NEW YORK (TheStreet) –– Fans of The Walking Dead are about to get even more guts and gore.

DISH's (DISH - Get Report) cord-cutting service, Sling TV, is adding two new channels to its core package plus a "Hollywood Extra" package, as it tries to give cable companies a run for their money.

Sling TV added AMC (AMCX - Get Report) and IFC to the core package, priced at $20 a month, giving The Walking Dead fans a chance to watch all the zombies and the adventures of Rick and his crew that they desire. Customers also will have access to the rest of AMC's lineup, including Better Call Saul and Mad Men, which begins its final season on April 5.

Not included in the new additions are video-on-demand content for both IFC and AMC, meaning that if you've missed any of the aforementioned shows you'll have to wait until they re-air live.
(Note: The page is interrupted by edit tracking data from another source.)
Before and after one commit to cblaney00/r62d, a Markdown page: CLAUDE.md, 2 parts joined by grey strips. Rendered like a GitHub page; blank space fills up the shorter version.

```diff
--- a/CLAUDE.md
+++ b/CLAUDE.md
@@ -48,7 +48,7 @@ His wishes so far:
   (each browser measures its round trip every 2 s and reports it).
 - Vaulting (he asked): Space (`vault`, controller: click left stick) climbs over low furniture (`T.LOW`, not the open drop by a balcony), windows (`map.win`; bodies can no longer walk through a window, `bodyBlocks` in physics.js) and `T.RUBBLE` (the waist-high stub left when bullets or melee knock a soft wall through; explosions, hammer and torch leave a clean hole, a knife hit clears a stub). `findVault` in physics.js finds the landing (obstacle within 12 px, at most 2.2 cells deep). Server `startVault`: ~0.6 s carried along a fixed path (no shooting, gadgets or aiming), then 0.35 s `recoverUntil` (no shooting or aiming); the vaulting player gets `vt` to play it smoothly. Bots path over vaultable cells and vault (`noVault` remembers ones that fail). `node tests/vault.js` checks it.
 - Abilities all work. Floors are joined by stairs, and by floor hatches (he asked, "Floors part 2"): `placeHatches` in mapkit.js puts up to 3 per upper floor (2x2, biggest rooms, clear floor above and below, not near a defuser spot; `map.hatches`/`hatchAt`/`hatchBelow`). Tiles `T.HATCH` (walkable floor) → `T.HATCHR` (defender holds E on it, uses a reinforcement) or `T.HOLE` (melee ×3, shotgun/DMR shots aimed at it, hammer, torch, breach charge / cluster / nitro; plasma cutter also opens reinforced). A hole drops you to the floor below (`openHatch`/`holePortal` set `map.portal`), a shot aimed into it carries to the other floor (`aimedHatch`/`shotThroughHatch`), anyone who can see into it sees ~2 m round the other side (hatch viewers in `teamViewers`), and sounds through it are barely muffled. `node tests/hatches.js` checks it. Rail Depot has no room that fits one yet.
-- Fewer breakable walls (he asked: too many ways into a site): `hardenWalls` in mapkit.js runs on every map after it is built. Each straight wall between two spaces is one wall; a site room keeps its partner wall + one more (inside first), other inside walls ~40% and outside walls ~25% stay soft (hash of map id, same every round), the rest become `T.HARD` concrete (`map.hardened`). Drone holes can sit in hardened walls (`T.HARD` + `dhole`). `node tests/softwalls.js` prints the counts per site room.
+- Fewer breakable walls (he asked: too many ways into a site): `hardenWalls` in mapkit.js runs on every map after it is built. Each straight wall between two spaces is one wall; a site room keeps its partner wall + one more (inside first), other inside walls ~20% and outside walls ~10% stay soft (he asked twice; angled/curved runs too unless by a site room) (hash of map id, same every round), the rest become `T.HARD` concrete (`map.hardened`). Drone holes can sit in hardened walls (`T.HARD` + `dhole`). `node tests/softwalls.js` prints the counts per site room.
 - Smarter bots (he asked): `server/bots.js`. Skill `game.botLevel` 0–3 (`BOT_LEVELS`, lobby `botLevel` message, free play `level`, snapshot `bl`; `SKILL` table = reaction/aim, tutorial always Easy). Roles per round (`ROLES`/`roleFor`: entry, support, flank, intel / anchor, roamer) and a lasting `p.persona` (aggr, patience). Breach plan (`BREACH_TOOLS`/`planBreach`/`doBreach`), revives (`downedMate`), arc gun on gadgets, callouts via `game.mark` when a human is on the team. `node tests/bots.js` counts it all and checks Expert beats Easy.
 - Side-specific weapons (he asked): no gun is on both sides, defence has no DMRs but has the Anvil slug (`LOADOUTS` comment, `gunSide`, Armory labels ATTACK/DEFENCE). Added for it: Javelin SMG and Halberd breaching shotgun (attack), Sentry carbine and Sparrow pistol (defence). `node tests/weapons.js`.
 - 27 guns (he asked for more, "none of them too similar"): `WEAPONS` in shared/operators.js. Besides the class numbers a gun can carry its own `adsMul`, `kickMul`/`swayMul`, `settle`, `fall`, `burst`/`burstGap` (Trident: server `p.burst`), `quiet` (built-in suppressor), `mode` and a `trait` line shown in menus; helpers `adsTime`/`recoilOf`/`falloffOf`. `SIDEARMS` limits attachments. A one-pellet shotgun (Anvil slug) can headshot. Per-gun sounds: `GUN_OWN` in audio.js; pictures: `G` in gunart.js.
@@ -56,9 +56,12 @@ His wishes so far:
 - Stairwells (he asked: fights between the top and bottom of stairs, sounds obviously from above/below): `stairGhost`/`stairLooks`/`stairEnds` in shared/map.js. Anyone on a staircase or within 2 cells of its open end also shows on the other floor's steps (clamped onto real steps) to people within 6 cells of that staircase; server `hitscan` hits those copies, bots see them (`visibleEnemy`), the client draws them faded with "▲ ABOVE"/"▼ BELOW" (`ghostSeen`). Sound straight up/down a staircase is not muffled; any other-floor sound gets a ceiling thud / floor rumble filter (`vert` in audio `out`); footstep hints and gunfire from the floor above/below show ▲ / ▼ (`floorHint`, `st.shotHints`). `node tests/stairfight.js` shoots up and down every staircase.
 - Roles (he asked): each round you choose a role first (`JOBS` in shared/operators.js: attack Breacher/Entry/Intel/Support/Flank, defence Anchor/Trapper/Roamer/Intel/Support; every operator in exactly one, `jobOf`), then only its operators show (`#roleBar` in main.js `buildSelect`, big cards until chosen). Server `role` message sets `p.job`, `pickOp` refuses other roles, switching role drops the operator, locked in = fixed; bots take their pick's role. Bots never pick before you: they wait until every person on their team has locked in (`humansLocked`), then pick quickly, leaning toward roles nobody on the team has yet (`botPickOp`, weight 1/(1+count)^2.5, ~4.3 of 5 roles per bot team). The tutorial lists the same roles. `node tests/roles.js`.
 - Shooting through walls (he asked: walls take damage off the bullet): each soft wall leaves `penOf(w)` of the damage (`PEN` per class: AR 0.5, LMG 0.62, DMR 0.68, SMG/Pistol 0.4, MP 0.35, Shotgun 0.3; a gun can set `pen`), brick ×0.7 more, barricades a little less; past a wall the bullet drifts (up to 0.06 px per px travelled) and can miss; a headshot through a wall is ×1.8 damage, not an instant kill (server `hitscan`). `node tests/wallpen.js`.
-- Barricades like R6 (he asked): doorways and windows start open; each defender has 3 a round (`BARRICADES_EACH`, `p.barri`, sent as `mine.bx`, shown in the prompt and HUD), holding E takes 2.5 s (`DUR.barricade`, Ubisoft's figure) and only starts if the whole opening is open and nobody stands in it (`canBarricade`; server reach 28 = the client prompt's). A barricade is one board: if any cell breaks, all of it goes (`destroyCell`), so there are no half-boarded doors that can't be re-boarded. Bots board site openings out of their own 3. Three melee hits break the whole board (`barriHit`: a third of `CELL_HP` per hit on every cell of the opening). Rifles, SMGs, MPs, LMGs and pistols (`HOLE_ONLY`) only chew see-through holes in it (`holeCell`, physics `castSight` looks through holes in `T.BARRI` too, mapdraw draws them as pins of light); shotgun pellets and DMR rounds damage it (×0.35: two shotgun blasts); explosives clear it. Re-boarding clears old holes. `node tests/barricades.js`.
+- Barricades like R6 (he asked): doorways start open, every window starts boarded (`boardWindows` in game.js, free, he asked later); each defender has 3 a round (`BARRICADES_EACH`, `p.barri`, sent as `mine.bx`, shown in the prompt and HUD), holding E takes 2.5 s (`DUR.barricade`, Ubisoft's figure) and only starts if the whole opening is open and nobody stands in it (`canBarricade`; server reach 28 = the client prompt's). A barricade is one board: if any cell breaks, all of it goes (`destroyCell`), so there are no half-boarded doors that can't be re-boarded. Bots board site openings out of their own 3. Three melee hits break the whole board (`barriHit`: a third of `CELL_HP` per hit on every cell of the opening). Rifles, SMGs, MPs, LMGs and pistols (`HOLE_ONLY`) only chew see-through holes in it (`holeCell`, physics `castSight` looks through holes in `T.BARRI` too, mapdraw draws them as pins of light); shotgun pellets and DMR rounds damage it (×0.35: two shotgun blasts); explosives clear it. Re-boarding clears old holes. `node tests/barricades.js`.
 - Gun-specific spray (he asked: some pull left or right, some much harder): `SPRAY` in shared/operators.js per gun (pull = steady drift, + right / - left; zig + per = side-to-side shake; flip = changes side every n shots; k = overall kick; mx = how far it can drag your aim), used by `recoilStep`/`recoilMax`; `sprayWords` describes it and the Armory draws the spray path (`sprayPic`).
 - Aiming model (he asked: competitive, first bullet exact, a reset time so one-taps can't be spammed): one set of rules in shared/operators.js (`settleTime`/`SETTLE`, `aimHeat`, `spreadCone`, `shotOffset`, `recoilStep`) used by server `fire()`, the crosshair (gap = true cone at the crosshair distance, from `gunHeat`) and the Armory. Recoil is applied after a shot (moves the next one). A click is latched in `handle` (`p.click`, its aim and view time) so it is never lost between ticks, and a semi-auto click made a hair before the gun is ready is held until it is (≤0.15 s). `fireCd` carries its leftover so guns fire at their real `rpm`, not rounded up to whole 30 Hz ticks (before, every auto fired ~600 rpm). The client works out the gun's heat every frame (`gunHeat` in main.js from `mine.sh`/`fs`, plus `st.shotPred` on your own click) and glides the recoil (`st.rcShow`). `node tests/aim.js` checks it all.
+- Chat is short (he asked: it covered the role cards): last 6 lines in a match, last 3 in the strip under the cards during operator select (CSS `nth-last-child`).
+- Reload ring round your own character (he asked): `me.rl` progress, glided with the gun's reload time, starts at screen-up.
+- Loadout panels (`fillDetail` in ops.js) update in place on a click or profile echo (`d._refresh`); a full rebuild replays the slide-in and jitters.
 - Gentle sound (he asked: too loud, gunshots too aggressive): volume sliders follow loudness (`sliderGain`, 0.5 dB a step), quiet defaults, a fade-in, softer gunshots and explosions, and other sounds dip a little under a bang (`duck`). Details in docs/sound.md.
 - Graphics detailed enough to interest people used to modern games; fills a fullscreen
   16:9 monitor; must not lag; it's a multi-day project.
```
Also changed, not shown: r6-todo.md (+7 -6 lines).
Sling said the VOD content would be coming soon, however.

Included in the "Hollywood Extra" add-on, which costs an additional $5 a month, is content on EPIX, EPIX2, EPIX3, EPIX Drive-In, and Sundance TV. In addition, consumers can replay content that has aired up to a week before, without the use of a DVR. Video-on-demand content for EPIX and Sundance TV are coming soon, the company said.

Sling TV also offers a slew of add-ons, mostly priced at $5 per month, including a dedicated package for sports, kids and news and information.
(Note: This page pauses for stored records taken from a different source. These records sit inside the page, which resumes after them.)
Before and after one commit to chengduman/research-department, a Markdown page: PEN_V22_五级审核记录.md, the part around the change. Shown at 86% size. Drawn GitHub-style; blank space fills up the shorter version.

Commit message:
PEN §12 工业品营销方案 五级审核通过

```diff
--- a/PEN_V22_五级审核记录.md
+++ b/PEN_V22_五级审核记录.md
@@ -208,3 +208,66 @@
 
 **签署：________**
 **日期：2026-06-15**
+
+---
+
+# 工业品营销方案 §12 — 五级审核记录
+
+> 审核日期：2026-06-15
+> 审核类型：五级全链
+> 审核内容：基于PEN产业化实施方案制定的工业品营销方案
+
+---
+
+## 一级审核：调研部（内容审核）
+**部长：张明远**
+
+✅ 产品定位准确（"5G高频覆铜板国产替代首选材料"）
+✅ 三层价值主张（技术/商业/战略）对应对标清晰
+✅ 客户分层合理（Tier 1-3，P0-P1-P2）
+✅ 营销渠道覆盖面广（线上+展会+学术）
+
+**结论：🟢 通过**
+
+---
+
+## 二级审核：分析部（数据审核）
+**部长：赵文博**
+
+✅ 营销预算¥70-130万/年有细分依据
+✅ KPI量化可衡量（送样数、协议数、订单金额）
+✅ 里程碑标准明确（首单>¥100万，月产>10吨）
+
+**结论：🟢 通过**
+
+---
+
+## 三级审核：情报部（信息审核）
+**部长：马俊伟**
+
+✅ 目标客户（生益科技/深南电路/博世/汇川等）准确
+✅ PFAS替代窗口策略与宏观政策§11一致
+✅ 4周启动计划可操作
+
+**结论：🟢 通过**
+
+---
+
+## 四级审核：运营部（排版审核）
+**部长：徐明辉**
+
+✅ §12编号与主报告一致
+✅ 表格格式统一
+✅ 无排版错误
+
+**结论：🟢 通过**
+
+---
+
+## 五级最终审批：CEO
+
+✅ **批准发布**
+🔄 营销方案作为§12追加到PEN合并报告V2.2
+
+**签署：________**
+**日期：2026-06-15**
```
Sling TV is available on a number of devices, including Amazon Fire TV and Amazon Fire TV Stick, Roku set-top boxes as well as Android and iOS devices. (For a full list of devices available, check Sling's Web site).

The new service, which was was unveiled at the Consumer Electronics Show in January, has been signaled out as a landmark in over-the-top (OTT) video services, for several reasons. Not only is the service relatively inexpensive, with the core service costing $20 a month, it gives watchers access to channels such as CNN, TNT, TBS, Food Network, HGTV, Cartoon Network, and perhaps most importantly, ESPN and ESPN2. ESPN and ESPN2, owned by Walt Disney (DIS), have never been this type of service, with Disney CEO Bob Iger recently calling it an "experiment" to gauge consumer interest.

On Dish's Feb. 23 conference call, Sling TV CEO Roger Lynch noted that the service was going about as expected. Lynch noted Sling TV is catering more toward the younger crowd, and more male then female, at least initially.

"And it is little early to tell sort of long term what this means but we are encouraged by it and as I said we are really focused on the segment of the market with traditional Pay TV is not," Lynch said.